Friday, December 14, 2007

Flexibility in Body Mind Spirit Integration


Men are born soft and supple . . .
plants are born tender and pliant . . .
Whoever is soft and yielding is a disciple of life.
Tao Te Ching, verse 76 (Mitchell)

PETALUMA, California, March 1994: That very first morning at the Lomi School we sat in meditation for an hour. The technique was simple: turn your attention to your body, to the actual sensations of sitting on the mats, your clothing against your skin, your breath moving in and out of your chest. Your body always happens in the now, in the present moment. When you notice yourself thinking, gently bring your attention back to any sensation in your body. Damn! That was simple. I’d been studying meditations for ten years, and no one had explained sitting meditation so plainly.

But simple doesn’t always mean easy. For the next hour my uncomfortable body and my restless mind joined forces. I continually reeled my wandering mind back to the sensations of my body--which by then hurt. Sitting on the floor tortured my lazy and out-of-shape body. I ached for the ringing bell to signal the end of the meditation. With very slow movements I stretched my body. That eased the pain. My mind began to focus on my breath, and I finally relaxed. Yet I was grateful when the bell rang.

Next was stretching. Robert Hall introduced us to the “Five Tibetans,” which are a series of yoga postures done very quickly. They build strength and flexibility as they move energy throughout the body. “They are the most effective and work the fastest,” Robert said. Woven through the Five Tibetans were other hatha yoga stretches. Robert was sixty years old and amazingly flexible—zipping through the Tibetans with zeal. He cautioned us to “respect the limits of our own bodies and not overdo it. You’ll regret it tomorrow.”

I continually paused to rest as the class moved through the yoga movements. “Shoulder stand,” Robert called out.

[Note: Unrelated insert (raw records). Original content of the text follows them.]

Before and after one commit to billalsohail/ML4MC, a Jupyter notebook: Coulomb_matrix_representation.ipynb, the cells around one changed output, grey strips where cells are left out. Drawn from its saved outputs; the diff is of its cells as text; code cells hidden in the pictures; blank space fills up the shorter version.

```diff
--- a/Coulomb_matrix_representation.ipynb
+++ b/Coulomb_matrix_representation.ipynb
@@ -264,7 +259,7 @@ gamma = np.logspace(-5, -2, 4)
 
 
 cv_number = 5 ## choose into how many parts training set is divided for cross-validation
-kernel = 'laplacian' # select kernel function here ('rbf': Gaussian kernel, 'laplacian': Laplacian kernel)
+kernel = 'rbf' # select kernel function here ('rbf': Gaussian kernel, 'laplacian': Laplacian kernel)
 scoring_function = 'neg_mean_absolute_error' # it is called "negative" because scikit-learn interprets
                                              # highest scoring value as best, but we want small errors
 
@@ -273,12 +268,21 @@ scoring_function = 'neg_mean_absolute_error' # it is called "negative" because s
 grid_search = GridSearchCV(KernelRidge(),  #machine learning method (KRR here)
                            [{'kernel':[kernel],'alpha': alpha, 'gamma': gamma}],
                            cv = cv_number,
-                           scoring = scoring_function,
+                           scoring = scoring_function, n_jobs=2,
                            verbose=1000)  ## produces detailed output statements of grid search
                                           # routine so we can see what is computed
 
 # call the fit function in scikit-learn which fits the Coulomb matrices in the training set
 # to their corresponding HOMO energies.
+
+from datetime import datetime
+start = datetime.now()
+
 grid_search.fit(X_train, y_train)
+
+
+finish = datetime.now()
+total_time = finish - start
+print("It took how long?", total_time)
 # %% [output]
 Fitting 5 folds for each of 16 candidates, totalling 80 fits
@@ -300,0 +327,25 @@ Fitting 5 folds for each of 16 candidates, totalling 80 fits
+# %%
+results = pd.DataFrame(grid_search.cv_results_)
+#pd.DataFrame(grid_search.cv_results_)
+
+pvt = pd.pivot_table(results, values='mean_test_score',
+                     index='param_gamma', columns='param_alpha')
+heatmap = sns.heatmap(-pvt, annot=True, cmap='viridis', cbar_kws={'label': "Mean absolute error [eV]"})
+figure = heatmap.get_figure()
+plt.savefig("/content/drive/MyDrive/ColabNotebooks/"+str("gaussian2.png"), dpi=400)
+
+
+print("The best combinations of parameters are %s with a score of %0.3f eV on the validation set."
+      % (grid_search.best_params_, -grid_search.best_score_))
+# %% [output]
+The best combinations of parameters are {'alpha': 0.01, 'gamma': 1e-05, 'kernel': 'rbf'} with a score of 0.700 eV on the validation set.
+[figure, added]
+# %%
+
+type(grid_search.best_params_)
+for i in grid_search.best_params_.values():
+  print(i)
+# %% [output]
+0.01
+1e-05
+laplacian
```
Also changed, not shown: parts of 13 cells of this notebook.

I watched helplessly as everyone else in the room gracefully rolled up on their shoulders, feet pointing to the ceiling. I couldn’t begin to do it. “The Plow,” I heard next. Twenty-two sets of feet dropped slowly over their heads toward the floor. I studied the room, half embarrassed and half in awe. I knew I wasn’t in Texas anymore.

As I explained above, the exercises known as the Five Tibetans are a series of yoga moves performed quickly in order to create strength and flexibility and allow energy to flow through the body. Mastering these postures, as well as learning how they developed, will illustrate the benefits of making your body more limber.

Love your way,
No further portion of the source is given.